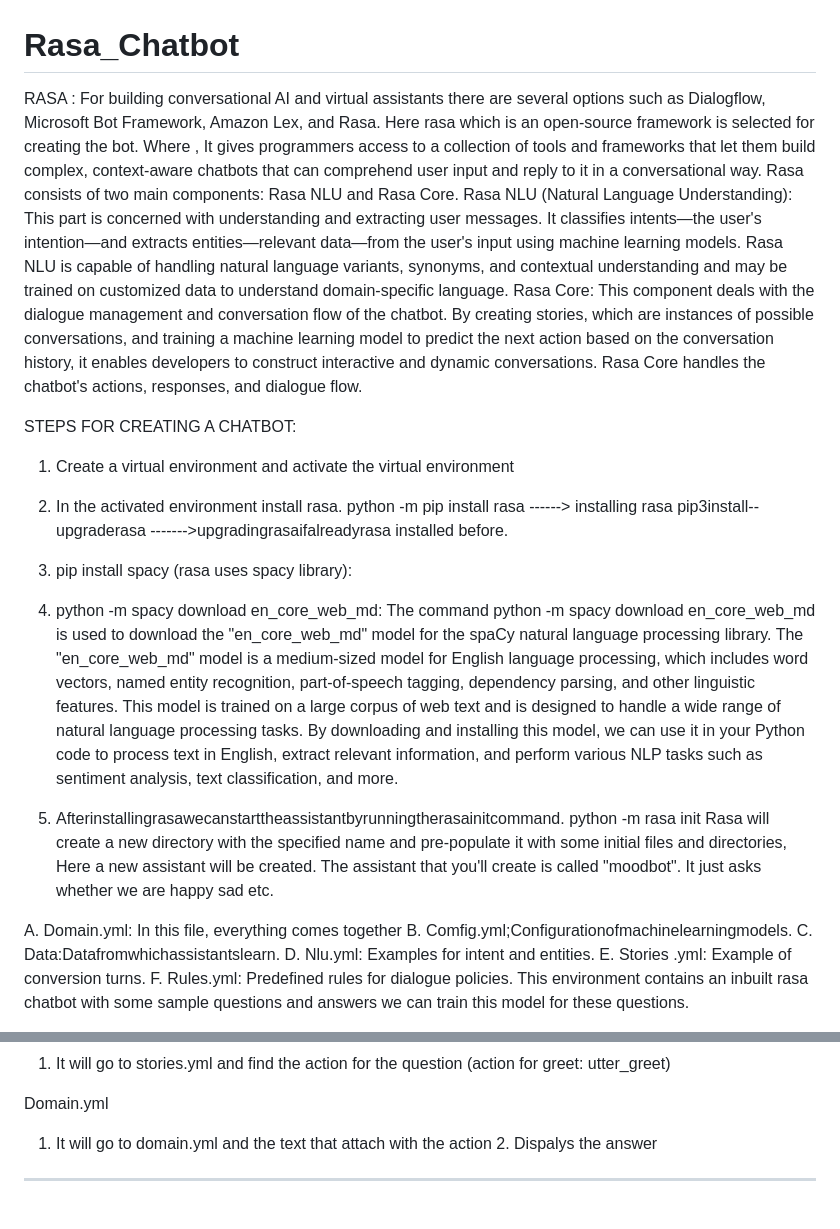
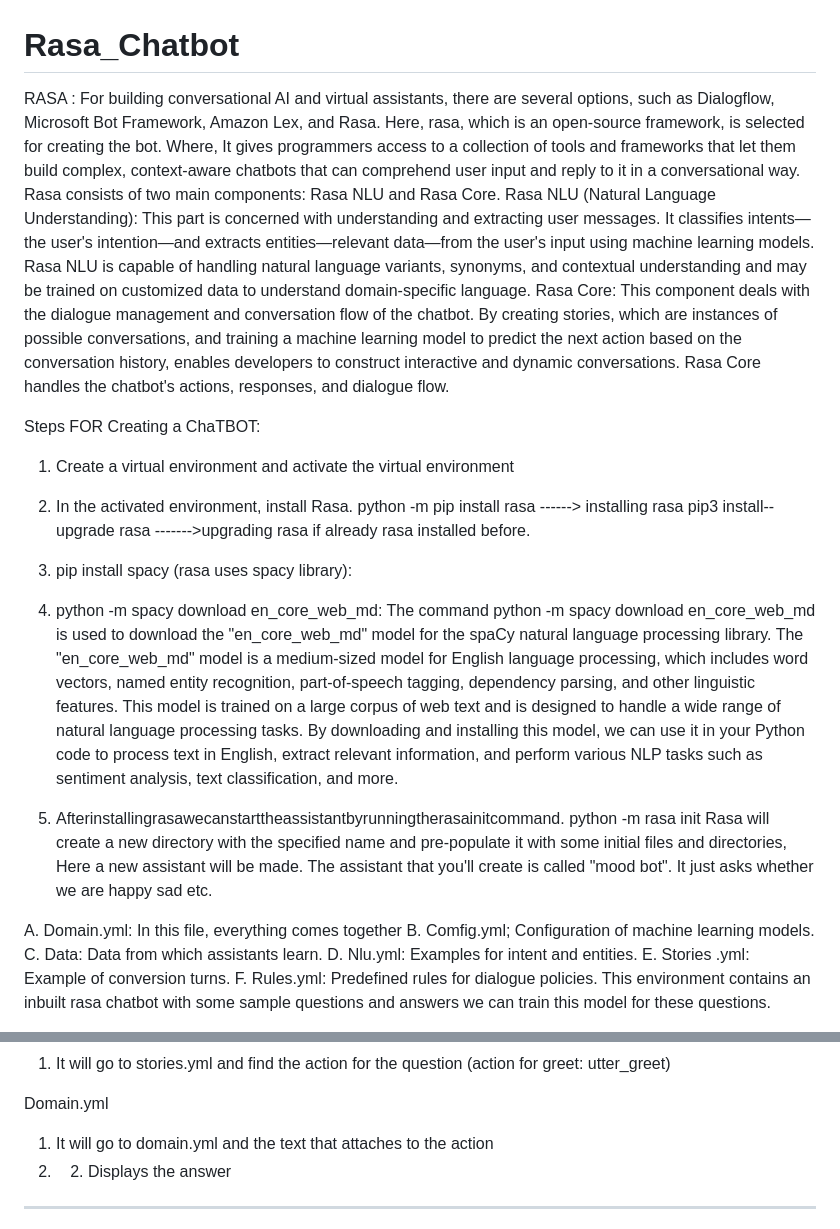
Before and after one commit to Ashikam263/rasa_chatbot, a Markdown page: README.md, 2 parts joined by grey strips. Drawn GitHub-style.

```diff
--- a/README.md
+++ b/README.md
@@ -1,32 +1,33 @@
 # Rasa_Chatbot
 RASA :
-For building conversational AI and virtual assistants there are several options such as Dialogflow, Microsoft Bot Framework, Amazon Lex, and Rasa.
-Here rasa which is an open-source framework is selected for creating the bot. Where , It gives programmers access to a collection of tools and frameworks that let them build complex, context-aware chatbots that can comprehend user input and reply to it in a conversational way.
+For building conversational AI and virtual assistants, there are several options, such as Dialogflow, Microsoft Bot Framework, Amazon Lex, and Rasa.
+Here, rasa, which is an open-source framework, is selected for creating the bot. Where, It gives programmers access to a collection of tools and frameworks that let them build complex, context-aware chatbots that can comprehend user input and reply to it in a conversational way.
 Rasa consists of two main components: Rasa NLU and Rasa Core.
 Rasa NLU (Natural Language Understanding): This part is concerned with understanding and extracting user messages. It classifies intents—the user's intention—and extracts entities—relevant data—from the user's input using machine learning models. Rasa NLU is capable of handling natural language variants, synonyms, and contextual understanding and may be trained on customized data to understand domain-specific language.
-Rasa Core: This component deals with the dialogue management and conversation flow of the chatbot. By creating stories, which are instances of possible conversations, and training a machine learning model to predict the next action based on the conversation history, it enables developers to construct interactive and dynamic conversations. Rasa Core handles the chatbot's actions, responses, and dialogue flow.
+Rasa Core: This component deals with the dialogue management and conversation flow of the chatbot. By creating stories, which are instances of possible conversations, and training a machine learning model to predict the next action based on the conversation history, enables developers to construct interactive and dynamic conversations. Rasa Core handles the chatbot's actions, responses, and dialogue flow.
 
-STEPS FOR CREATING A CHATBOT:
+Steps FOR Creating a ChaTBOT:
 1. Create a virtual environment and activate the virtual environment
 
-2. In the activated environment install rasa.
-python -m pip install rasa ------> installing rasa pip3install--upgraderasa ------->upgradingrasaifalreadyrasa installed before.
+2. In the activated environment, install Rasa.
+python -m pip install rasa ------> installing rasa
+pip3 install--upgrade rasa ------->upgrading rasa if already rasa installed before.
 
-3. pip install spacy (rasa uses spacy library):
+4. pip install spacy (rasa uses spacy library):
 
-4. python -m spacy download en_core_web_md:
+5. python -m spacy download en_core_web_md:
 The command python -m spacy download en_core_web_md is used to download the "en_core_web_md" model for the spaCy natural language processing library.
 The "en_core_web_md" model is a medium-sized model for English language processing, which includes word vectors, named entity recognition, part-of-speech tagging, dependency parsing, and other linguistic features. This model is trained on a large corpus of web text and is designed to handle a wide range of natural language processing tasks.
 By downloading and installing this model, we can use it in your Python code to process text in English, extract relevant information, and perform various NLP tasks such as sentiment analysis, text classification, and more.
 
-5. Afterinstallingrasawecanstarttheassistantbyrunningtherasainitcommand. python -m rasa init
-Rasa will create a new directory with the specified name and pre-populate it with some initial files and directories, Here a new assistant will be created. The assistant that you'll create is called "moodbot". It just asks whether we are happy sad etc.
+6. Afterinstallingrasawecanstarttheassistantbyrunningtherasainitcommand. python -m rasa init
+Rasa will create a new directory with the specified name and pre-populate it with some initial files and directories, Here a new assistant will be made. The assistant that you'll create is called "mood bot". It just asks whether we are happy sad etc.
 
 
 
 A. Domain.yml: In this file, everything comes together
-B. Comfig.yml;Configurationofmachinelearningmodels.
-C. Data:Datafromwhichassistantslearn.
+B. Comfig.yml; Configuration of machine learning models.
+C. Data: Data from which assistants learn.
 D. Nlu.yml: Examples for intent and entities.
 E. Stories .yml: Example of conversion turns.
 F. Rules.yml: Predefined rules for dialogue policies.
@@ -59,7 +60,8 @@ Stories.yml
 1. It will go to stories.yml and find the action for the question (action for greet: utter_greet)
 
 Domain.yml
-1. It will go to domain.yml and the text that attach with the action 2. Dispalys the answer
+1. It will go to domain.yml and the text that attaches to the action
+2. 2. Displays the answer
 
 
 --------------------------------------------------------------------------------------------------------------
```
+===+
ACTION ITEM:
Lines holding the string "Dialogflow": find them in the listing above and copy each one.

EXERCISE RESULT:
-For building conversational AI and virtual assistants there are several options such as Dialogflow, Microsoft Bot Framework, Amazon Lex, and Rasa.
+For building conversational AI and virtual assistants, there are several options, such as Dialogflow, Microsoft Bot Framework, Amazon Lex, and Rasa.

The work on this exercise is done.